verb (used with object), ar·ti·cled, ar·ti·cling.

to set forth in articles; charge or accuse specifically: They articled his alleged crimes.
to bind by articles of covenant or stipulation: to article an apprentice.

Origin of article

1200–50; Middle English < Anglo-French, Medieval Latin articulus article of faith, Latin: joint, limb, member, clause, grammatical article, equivalent to arti- (combining form of artus joint; akin to arthro-, arm2) + -culus -cule1
Related formssub·ar·ti·cle, noun Unabridged Based on the Random House Unabridged Dictionary, © Random House, Inc. 2019

Examples from the Web for article

Contemporary Examples of article

Historical Examples of article

  • Mr. Sperry was amused by the article, but distressingly perplexed by apprehensions concerning it.

    Recollections of a Varied Life

    George Cary Eggleston

  • I must tell you how greatly I am pleased and honoured by your article in 'Nature,' which I have just read.

  • Article 10 reserves the rights of Poland and declares that this Agreement shall not apply to her.
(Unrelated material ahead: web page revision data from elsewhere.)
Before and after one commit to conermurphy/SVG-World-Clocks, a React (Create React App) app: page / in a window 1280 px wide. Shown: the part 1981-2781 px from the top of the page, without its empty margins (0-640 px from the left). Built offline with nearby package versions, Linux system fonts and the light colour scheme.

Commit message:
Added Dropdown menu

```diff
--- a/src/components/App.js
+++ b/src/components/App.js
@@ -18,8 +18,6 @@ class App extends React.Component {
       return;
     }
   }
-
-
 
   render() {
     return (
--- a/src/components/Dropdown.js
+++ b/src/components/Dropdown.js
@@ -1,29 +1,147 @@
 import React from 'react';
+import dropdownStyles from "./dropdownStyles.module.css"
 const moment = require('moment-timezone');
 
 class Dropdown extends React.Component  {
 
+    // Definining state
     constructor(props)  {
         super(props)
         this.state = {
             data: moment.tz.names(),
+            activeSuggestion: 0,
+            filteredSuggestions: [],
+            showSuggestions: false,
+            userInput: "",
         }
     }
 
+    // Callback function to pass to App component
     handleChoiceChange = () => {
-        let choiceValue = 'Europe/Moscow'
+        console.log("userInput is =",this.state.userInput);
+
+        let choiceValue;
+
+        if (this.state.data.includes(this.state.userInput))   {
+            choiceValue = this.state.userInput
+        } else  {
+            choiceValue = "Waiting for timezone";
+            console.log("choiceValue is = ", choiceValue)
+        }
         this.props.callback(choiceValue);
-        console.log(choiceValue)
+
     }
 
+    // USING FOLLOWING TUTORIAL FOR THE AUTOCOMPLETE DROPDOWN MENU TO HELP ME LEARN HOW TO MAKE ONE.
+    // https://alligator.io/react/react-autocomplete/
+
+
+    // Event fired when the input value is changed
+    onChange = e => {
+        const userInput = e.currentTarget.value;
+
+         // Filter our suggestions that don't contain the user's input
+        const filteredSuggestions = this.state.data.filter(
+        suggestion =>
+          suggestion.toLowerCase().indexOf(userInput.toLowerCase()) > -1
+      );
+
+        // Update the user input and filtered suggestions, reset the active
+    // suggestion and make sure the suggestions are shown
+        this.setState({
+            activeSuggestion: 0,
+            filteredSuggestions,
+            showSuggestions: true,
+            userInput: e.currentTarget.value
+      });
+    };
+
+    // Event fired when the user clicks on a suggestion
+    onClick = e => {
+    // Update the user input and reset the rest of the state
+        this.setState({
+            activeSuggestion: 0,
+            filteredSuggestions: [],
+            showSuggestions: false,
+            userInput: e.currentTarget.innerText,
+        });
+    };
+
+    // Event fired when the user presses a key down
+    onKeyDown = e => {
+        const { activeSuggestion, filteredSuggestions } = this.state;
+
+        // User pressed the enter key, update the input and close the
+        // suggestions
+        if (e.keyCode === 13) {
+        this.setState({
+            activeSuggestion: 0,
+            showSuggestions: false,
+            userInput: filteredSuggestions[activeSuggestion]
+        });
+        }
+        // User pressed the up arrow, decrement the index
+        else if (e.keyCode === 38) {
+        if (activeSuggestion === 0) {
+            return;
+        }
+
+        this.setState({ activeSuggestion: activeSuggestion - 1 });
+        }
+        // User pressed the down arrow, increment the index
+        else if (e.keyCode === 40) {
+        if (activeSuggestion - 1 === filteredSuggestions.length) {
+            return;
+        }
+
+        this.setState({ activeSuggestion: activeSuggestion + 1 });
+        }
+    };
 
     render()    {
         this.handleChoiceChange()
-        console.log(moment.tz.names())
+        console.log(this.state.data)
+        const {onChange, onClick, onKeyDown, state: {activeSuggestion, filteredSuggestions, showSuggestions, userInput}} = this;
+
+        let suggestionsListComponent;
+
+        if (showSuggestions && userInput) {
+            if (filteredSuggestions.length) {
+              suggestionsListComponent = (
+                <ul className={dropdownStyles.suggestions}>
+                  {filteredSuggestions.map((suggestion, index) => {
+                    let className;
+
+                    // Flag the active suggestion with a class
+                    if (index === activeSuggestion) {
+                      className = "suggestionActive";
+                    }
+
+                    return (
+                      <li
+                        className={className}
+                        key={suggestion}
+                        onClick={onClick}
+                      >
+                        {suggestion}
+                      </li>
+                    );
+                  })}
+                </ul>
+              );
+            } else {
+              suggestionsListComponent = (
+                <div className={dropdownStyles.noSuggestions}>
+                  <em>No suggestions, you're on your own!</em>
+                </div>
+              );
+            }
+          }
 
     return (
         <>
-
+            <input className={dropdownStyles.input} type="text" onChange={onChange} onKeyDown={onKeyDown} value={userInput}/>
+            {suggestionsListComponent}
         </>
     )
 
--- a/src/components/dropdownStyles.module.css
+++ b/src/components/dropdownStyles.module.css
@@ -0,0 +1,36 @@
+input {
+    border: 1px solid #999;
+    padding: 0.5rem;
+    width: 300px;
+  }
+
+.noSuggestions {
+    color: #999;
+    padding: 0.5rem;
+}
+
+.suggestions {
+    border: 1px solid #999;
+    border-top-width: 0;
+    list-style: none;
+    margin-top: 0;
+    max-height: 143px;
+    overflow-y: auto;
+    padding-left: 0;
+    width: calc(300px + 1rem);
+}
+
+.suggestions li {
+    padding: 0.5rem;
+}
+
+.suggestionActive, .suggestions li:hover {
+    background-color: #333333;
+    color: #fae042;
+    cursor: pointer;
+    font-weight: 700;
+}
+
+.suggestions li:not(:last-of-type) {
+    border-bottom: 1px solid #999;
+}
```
    A Revision of the Treaty

    John Maynard Keynes

  • He had the courage, the foolhardiness to sign his name to the article, thereby irrevocably committing himself to the propaganda.

    From the Housetops
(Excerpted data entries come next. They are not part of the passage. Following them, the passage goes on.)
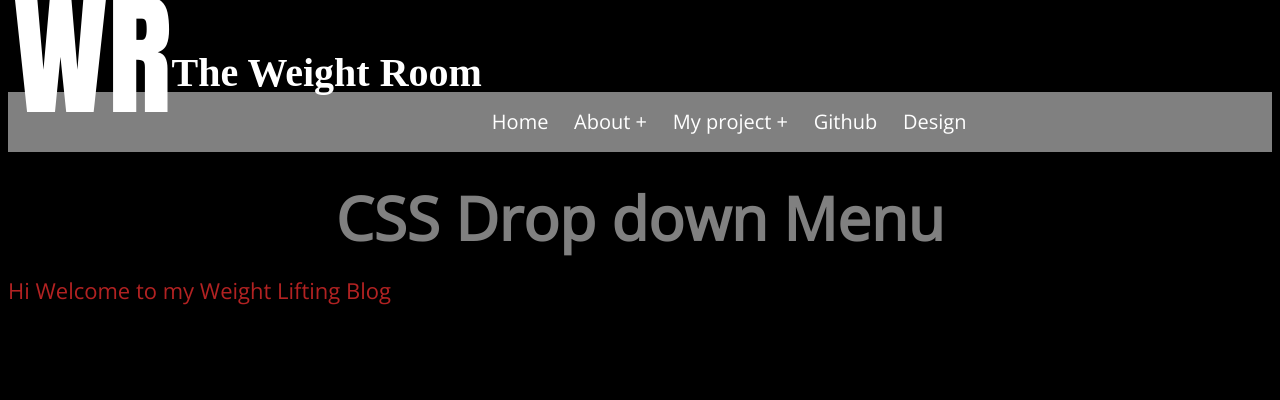
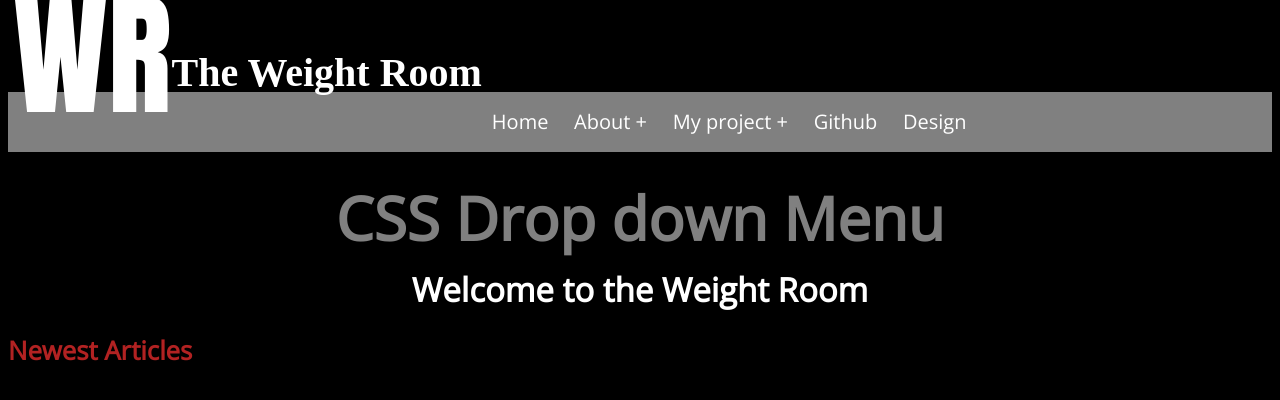
Before and after one commit to decDev-glitch/WEB503-Assessment-Three, a plain HTML site: page code/Index.html in a window 1280 px wide. Drawn offline with nearby package versions, Linux system fonts and the light colour scheme.

Commit message:
Artclies

```diff
--- a/code/Index.css
+++ b/code/Index.css
@@ -121,3 +121,8 @@ li > a::after{
 li > a:only-child::after{
     content: "";
 }
+
+h2.Welcome{
+    text-align: center;
+    color: white;
+}
--- a/code/Index.html
+++ b/code/Index.html
@@ -48,9 +48,13 @@
             <h1>CSS Drop down Menu</h1>
         </div>
         <div class="body">
-            <p>
-                Hi Welcome to my Weight Lifting Blog
-            </p>
+            <div>
+                <h2 class="Welcome"> Welcome to the Weight Room</h2>
+            </div>
+            <div class="Articles">
+                <h3 class="ArticleTitle">Newest Articles</h3>
+
+            </div>
         </div>
         <script src="" async defer></script>
     </body>
```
    George Barr McCutcheon

  • I assumed in my speech that it was to be returned out, and that the constitution was to come here with that article rejected.

British Dictionary definitions for article
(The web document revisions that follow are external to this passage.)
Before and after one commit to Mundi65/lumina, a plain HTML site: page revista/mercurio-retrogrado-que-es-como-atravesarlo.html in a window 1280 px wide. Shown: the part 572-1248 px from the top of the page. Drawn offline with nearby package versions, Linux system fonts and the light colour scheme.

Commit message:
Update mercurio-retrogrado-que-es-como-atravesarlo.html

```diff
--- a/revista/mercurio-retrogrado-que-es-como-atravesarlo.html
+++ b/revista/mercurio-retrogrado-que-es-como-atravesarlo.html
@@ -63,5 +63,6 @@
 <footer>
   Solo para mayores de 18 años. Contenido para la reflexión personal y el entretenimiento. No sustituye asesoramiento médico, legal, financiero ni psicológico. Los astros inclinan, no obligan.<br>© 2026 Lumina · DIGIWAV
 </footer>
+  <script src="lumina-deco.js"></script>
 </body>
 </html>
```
one of a class of objects; iteman article of clothing
an unspecified or previously named thing, esp a small objecthe put the article on the table
a distinct part of a subject or action
a written composition on a subject, often being one of several found in a magazine, newspaper, etc
grammar a kind of determiner, occurring in many languages including English, that lacks independent meaning but may serve to indicate the specificity of reference of the noun phrase with which it occursSee also definite article, indefinite article
a clause or section in a written document such as a treaty, contract, statute, etc
in articles formerly, undergoing training, according to the terms of a written contract, in the legal profession
(often capital) Christianity See article of faith, Thirty-nine Articles
archaic a topic or subject

verb (tr)

archaic to accuse

Word Origin for article

C13: from Old French, from Latin articulus small joint, from artus joint
Collins English Dictionary - Complete & Unabridged 2012 Digital Edition © William Collins Sons & Co. Ltd. 1979, 1986 © HarperCollins Publishers 1998, 2000, 2003, 2005, 2006, 2007, 2009, 2012

Word Origin and History for article

c.1200, "separate parts of anything written" (e.g. the statements in the Apostles' Creed, the clauses of a statute or contract), from Old French article (13c.), from Latin articulus, diminutive of artus "a joint" (from PIE *ar-tu-, from *ar- "to fit together;" (see arm (n.1)).

Meaning extended to "a small division," then generalized to "item, thing." Older sense preserved in Articles of War "military regulations" (1716) and Articles of Confederation (U.S. history). Meaning "literary composition in a journal, etc." (independent, but part of a larger work) first recorded 1712. Meaning "piece of property" (clothing, etc.) first attested 1796, originally in rogue's cant.

Online Etymology Dictionary, © 2010 Douglas Harper